    demonstrate with additive synthesis that emphasizing certain partials has very distinct (subjective of course)
    effects on timbre, and show with spectrograms that rational intonation can significantly and methodically
    increase the amplitude of specific regions in the overall audible spectrum, therefore affecting the timbre,
    therefore the “feeling”.
    Discussing the 7th partial in JI is not numerology, it’s listening, but the “prime limit” nonsense incorporated
    into HEWM is Oujaworth, especially in light of the whole concept of “approximation of just intervals” which is
    central to so much internet tuning theory.
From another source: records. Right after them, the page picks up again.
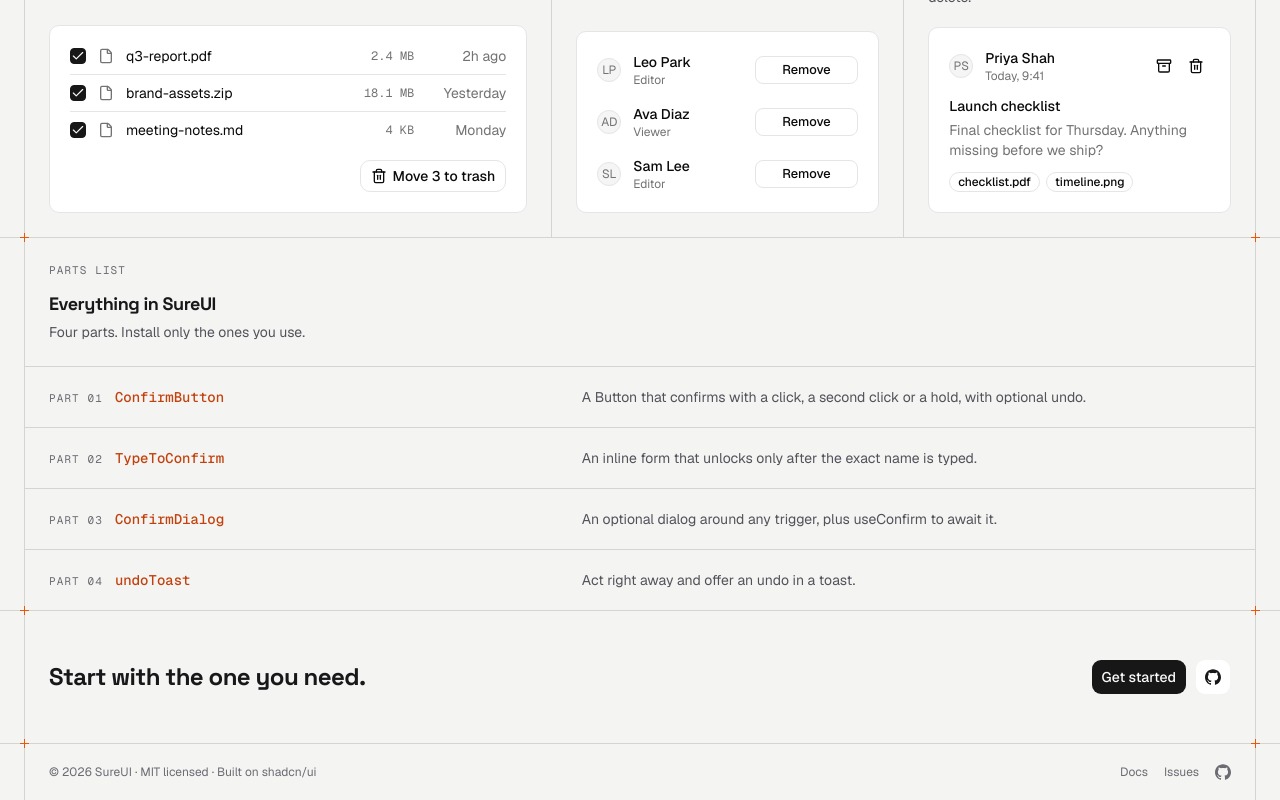
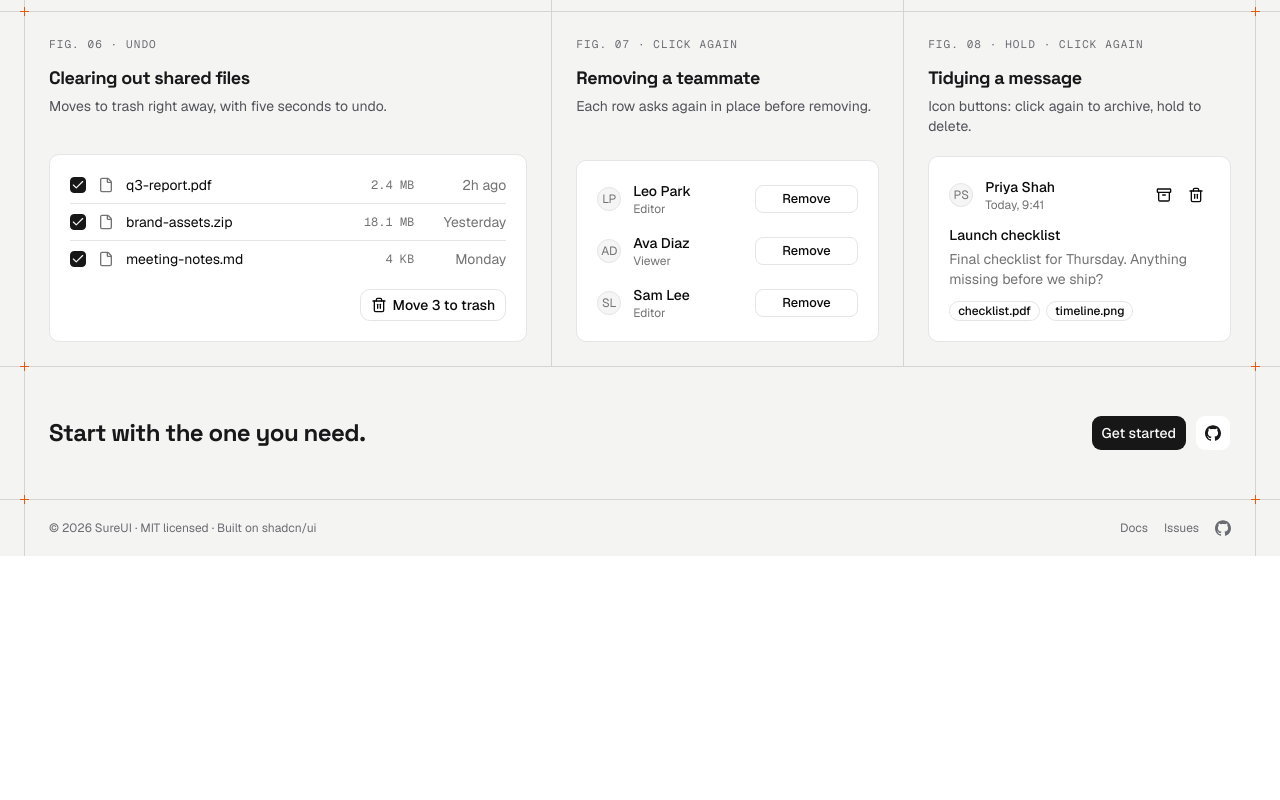
Before and after one commit to aidankmcalister/sureui, a Next.js app: page / in a window 1280 px wide. Shown: the part 1322-2122 px from the top of the page. After the commit the page ends 1878 px from the top, so only its background shows below. Built offline with nearby package versions, Linux system fonts and the light colour scheme.

Commit message:
feat: replace the parts list with a figures header

```diff
--- a/app/page.tsx
+++ b/app/page.tsx
@@ -1,5 +1,3 @@
-import Link from "next/link"
-
 import { Actions } from "@/components/site/actions"
 import { Band, Label } from "@/components/site/frame"
 import { Cell } from "@/components/site/home/cell"
@@ -17,32 +15,6 @@ import {
 const grid =
   "grid grid-cols-1 gap-px bg-(--rule) md:grid-cols-2 lg:grid-cols-[minmax(0,3fr)_minmax(0,2fr)_minmax(0,2fr)]"
 
-const parts = [
-  {
-    name: "ConfirmButton",
-    href: "/docs/click-again",
-    description:
-      "A Button that confirms with a click, a second click or a hold, with optional undo.",
-  },
-  {
-    name: "TypeToConfirm",
-    href: "/docs/type-to-confirm",
-    description:
-      "An inline form that unlocks only after the exact name is typed.",
-  },
-  {
-    name: "ConfirmDialog",
-    href: "/docs/dialogs",
-    description:
-      "An optional dialog around any trigger, plus useConfirm to await it.",
-  },
-  {
-    name: "undoToast",
-    href: "/docs/undo",
-    description: "Act right away and offer an undo in a toast.",
-  },
-]
-
 export default function Home() {
   return (
     <main>
@@ -58,7 +30,15 @@ export default function Home() {
         <Actions />
       </Band>
       <Band>
-        <h2 className="sr-only">Examples</h2>
+        <div className="grid gap-1 border-b border-(--rule) px-3 py-6 sm:p-6">
+          <Label className="mb-2">Figures</Label>
+          <h2 className="font-display text-lg leading-7 font-bold tracking-tight">
+            See them in use
+          </h2>
+          <p className="text-sm text-(--ink-muted)">
+            Eight live examples. Every button works.
+          </p>
+        </div>
         <div className={grid}>
           <Cell
             featured
@@ -140,36 +120,6 @@ export default function Home() {
           </Cell>
         </div>
       </Band>
-      <Band>
-        <div className="grid gap-px bg-(--rule)">
-          <div className="grid gap-1 bg-(--paper) px-3 py-6 sm:p-6">
-            <Label className="mb-2">Parts list</Label>
-            <h2 className="font-display text-lg leading-7 font-bold tracking-tight">
-              Everything in SureUI
-            </h2>
-            <p className="text-sm text-(--ink-muted)">
-              Four parts. Install only the ones you use.
-            </p>
-          </div>
-          {parts.map((part, index) => (
-            <Link
-              key={part.name}
-              href={part.href}
-              className="grid gap-1 bg-(--paper) px-3 py-5 hover:bg-(--well) sm:px-6 lg:grid-cols-[minmax(0,3fr)_minmax(0,4fr)] lg:items-baseline"
-            >
-              <span className="flex items-baseline gap-3">
-                <Label>Part {String(index + 1).padStart(2, "0")}</Label>
-                <span className="font-mono text-sm font-medium text-(--mark-text)">
-                  {part.name}
-                </span>
-              </span>
-              <span className="text-sm text-pretty text-(--ink-muted) lg:pl-6">
-                {part.description}
-              </span>
-            </Link>
-          ))}
-        </div>
-      </Band>
       <Band className="flex flex-wrap items-center justify-between gap-6 px-3 py-12 sm:px-6">
         <p className="font-display text-2xl font-bold tracking-tight">
           Start with the one you need.
```
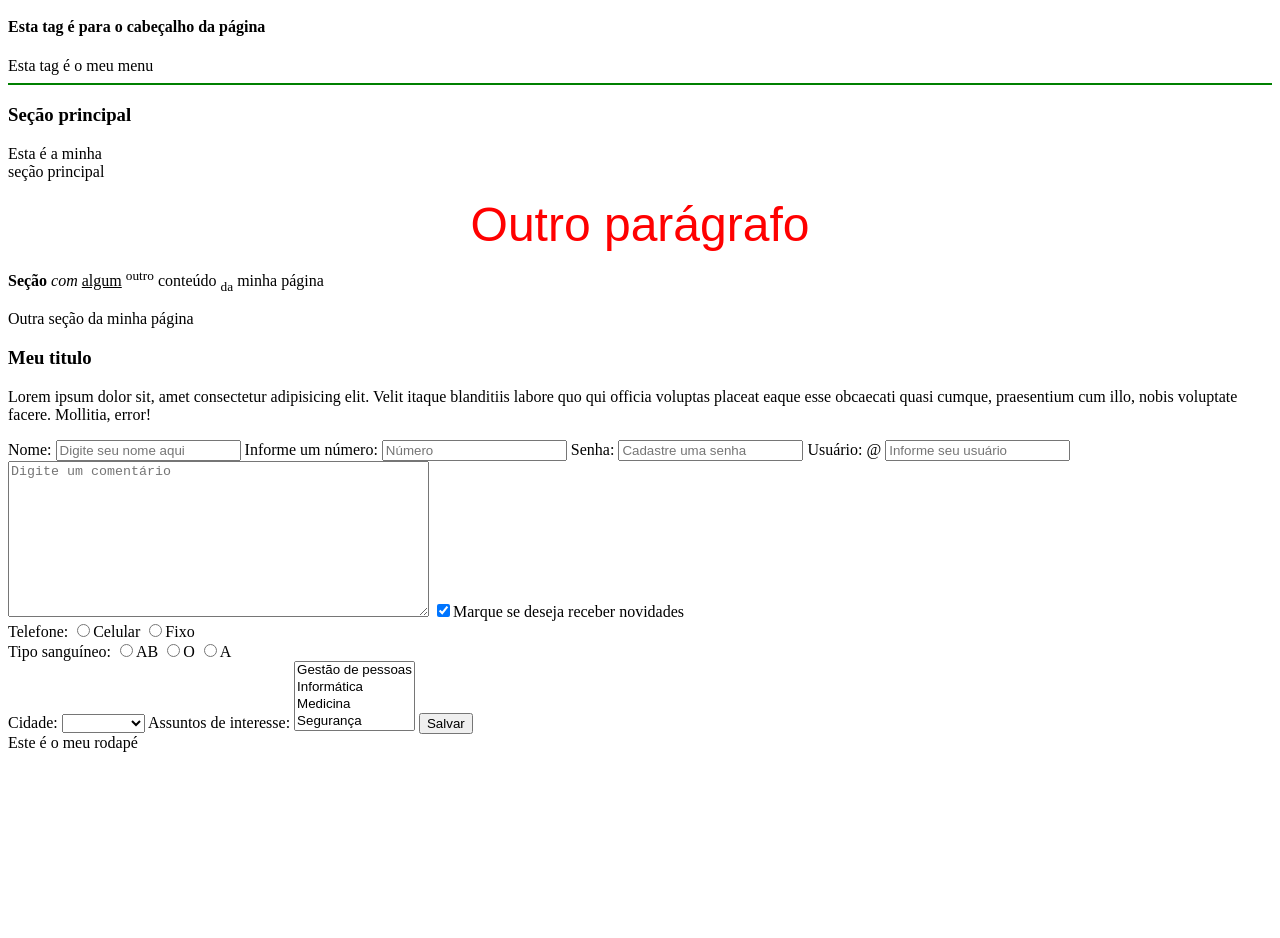
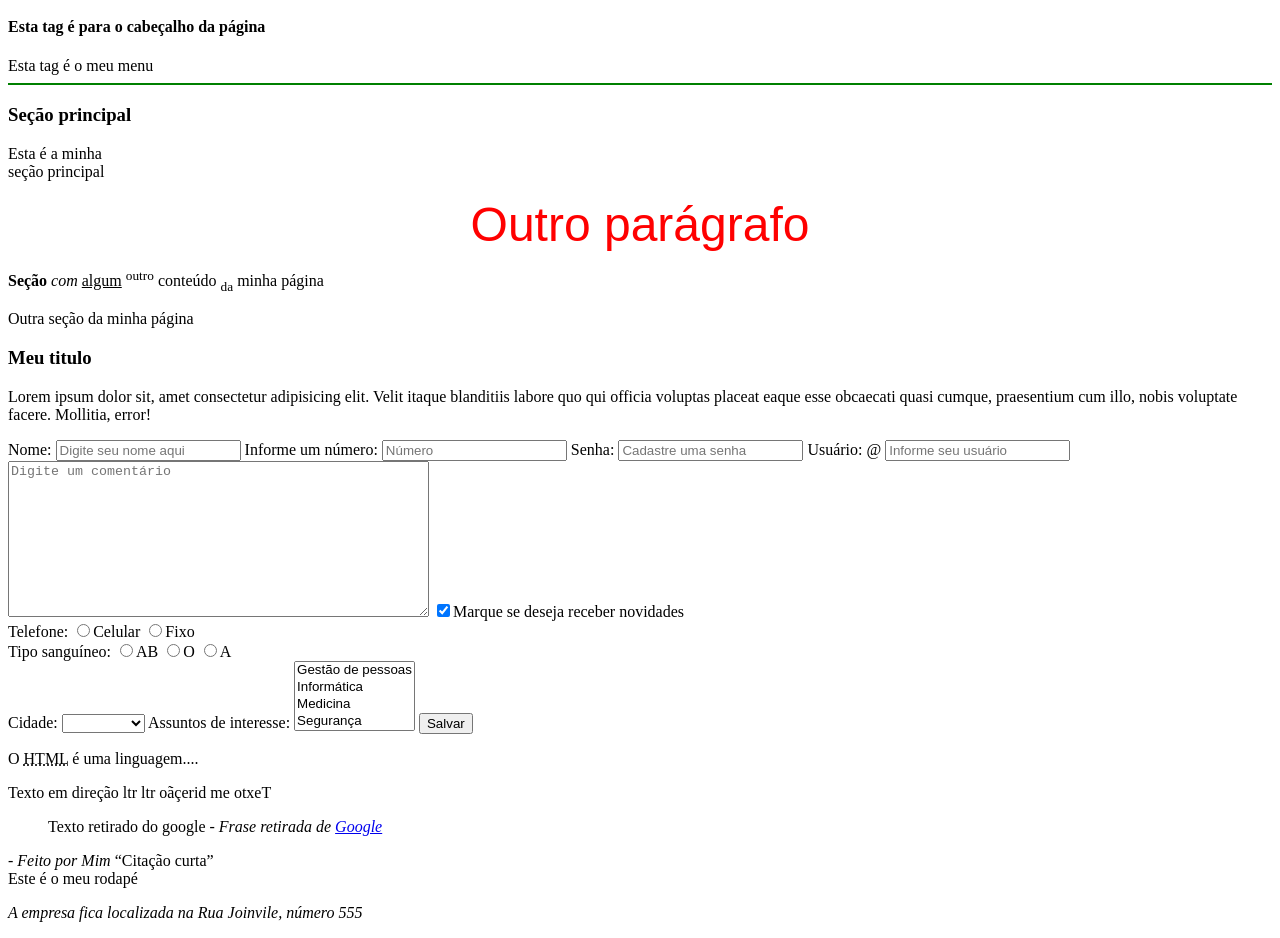
Before and after one commit to tskistner/curso-html, a plain HTML site: page index.html in a window 1280 px wide. Shown: the part 152-1090 px from the top of the page. Before the commit the page ends 912 px from the top, so only its background shows below. Drawn offline with Linux system fonts and the light colour scheme.

Commit message:
Add files via upload

```diff
--- a/index.html
+++ b/index.html
@@ -87,8 +87,21 @@
         <button>Salvar</button>
     </form>
 
+    <section>
+        <p> O <abbr title="Hyper Text Markup Language">HTML</abbr> é uma linguagem.... </p>
+        <bdo dir="ltr">Texto em direção ltr</bdo>
+        <bdo dir="rtl">Texto em direção rtl</bdo>
+        <blockquote cite="http://www.google.com">Texto retirado do google
+            <cite>- Frase retirada de <a href="http://www.google.com.br">Google</a></cite></blockquote>
+        <cite> - Feito por Mim</cite>
+        <q>Citação curta</q>
+    </section>
+
     <footer>
         Este é o meu rodapé
+        <address>
+            <p>A empresa fica localizada na Rua Joinvile, número 555</p>
+        </address>
     </footer>
 
 </body>
```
Take for example… just rendering the first interval that grabs my
    eye on the HEWM page… 256/243. Lessee, it’s supposedly a “3-limit” interval, due to the fact that 3 is its
    largest prime. Now this Pythagorean crap is just that, for in the real world where we actually listen to these
    things and are able to distinguish adjective from noun (3 is an adjective, the 3rd partial is a noun), 256/243
    doesn’t have f**k-all to do with “3” itself- the third partial beats wildly against the corresponding partial in
    the 1/1 (“critical band interactions”).
    Let’s say we do take “approximating Just intervals” truly seriously. What, then, is 256/243? Why, it’s so close
    to 19/18 that you can do nifty phase tricks with the two if your ax is sharp enough. I don’t remember if any of
    the numerous ludicrous “approximations” in Paul Ehrlich’s 22-tone thingy are less than 3 cents away from their
    purported identities, and yet we have this clearly 19/18 (or better 20/19, 256/243 basically splits the difference)
    interval of 256/243 being referred to as “3-limit” for no audible reason whatsoever. (Don’t anybody strut their
    “F” in Logic 101 by pleading tradition, wife-beating is a tradition too).
    Again, as you said…
    Kyle Gann wrote:
    “HEWM is based on the Pythagorean scale, a bland, unharmonious scale I would never compose with for any reason.”

    12-tET is also Pythagorean; it is in fact the ultimate evolution of the Pythagorean, being nothing BUT a cycle
    of damn near perfect fifths (and little else, from the viewpoint of interactions between partials in the audible
    range). 12-tET, or 12-EDO, has its own voulez-vous, let it be. Why in heaven’s name should a myriad of other
    tuning possibilities be tormentented on the Procrustean bed of Pythagoras?
    Eh… don’t get me started.

  8. Joe says

    I’m not trying to convert you either. Your notation certainly seems to work for you. A notation where all the chords look the same is nice for me though, for scale building. I think of major chords looking like:

    C E\ G
    F A\ C
    G B\ D

    and minor:

    E\ G B\
    A\ C E\

    (This is the notation Scala calls ‘JI’.)

    So if I want a scale with those chords I can input the note names:

    C D E\ F G A\ B\ C.1

    (The tonic has to be first, and the C.1 adds the octave.)

    If I wanted a D minor, I know I’d have to add a D\, but then I’d know I’d have 2 D’s.

  9. Mark S says

    Coming in a little late here, but I thought I’d mention that for a natural horn piece I did earlier his year, I ended up hacking one of the default finale fonts (engraver) so that I could use the johnston notation. It actually worked out quite nicely as I just replaced the double sharp, double flat, both quarter tone accidentals, and another character I would never use, and it enabled me to use them like regular accidentals in finale.
    That combined with sending the MIDI to Kontakt 2 (with a great orchestral sound library), which was running a kontakt script to apply my tuning, and I must say, it was quite close to the deathbed scenario you describe.